You'll have heard stories before now about great games almost facing cancellation during development, but this one's a little different. The original X-COM, it turns out, was actually, properly canned. Its publisher Microprose was taken over by a new, major shareholder and as part of that process, made the decision to scrap the project with immediate effect.
In this week's episode of Here's A Thing, we'll be telling the story of the three people that decided to disobey these instructions and ensure the game was developed in secret. They did such a good job at this, in fact, that X-COM creator Julian Gollop only found out it had happened 20 years after the fact.
Join me in the video below as we delve into the details.

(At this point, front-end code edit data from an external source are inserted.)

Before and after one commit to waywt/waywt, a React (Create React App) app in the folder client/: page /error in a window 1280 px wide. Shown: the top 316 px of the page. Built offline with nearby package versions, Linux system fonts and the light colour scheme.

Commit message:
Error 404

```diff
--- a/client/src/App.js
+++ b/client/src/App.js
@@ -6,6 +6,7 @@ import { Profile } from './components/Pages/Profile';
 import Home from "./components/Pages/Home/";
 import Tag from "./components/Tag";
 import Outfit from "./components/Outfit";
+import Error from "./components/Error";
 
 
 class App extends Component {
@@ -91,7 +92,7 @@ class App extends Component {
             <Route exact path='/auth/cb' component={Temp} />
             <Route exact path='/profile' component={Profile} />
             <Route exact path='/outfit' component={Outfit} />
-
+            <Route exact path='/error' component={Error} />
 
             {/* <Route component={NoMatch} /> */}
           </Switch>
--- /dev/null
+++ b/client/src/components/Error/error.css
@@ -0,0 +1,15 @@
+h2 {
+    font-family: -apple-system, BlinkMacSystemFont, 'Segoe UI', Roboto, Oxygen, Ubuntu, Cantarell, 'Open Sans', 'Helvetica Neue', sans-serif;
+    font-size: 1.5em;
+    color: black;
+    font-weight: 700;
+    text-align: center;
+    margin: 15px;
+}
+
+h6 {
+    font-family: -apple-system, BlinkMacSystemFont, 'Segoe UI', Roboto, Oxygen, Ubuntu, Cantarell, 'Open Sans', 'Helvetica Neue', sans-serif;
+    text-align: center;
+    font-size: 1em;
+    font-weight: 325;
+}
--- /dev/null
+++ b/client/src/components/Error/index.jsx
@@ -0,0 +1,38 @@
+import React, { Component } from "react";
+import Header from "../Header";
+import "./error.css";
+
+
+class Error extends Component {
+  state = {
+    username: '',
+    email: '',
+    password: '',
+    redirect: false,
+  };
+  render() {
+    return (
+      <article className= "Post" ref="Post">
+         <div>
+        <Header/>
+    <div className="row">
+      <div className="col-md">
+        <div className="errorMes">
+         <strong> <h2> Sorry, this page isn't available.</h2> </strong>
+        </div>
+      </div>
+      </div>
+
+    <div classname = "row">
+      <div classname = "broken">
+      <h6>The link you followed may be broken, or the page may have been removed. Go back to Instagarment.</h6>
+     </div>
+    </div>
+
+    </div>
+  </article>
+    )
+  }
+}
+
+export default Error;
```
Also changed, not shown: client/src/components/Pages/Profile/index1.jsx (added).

And so there are these aliens and to you've got to stop them and you have loads of different guns but then they've got like Snakemen and psychics and you have to build a base and you shoot down UFOs with jets and there are missiles and lasers and radars and scientists making stuff then you get flying suits and hover tanks and you can mind control things and you build your own UFOs and there are zombies and you go to Mars and you fight a big eyeball and there's this remote-control missile launcher and you carry dead aliens in your backpack and…
It's 1983. Thatcher has marched the Conservatives to a landslide victory, the Austin Metro is Britain's best-selling car, and a new BBC Micro game called Time Lords has just launched.
UFO: Enemy Unknown (1995)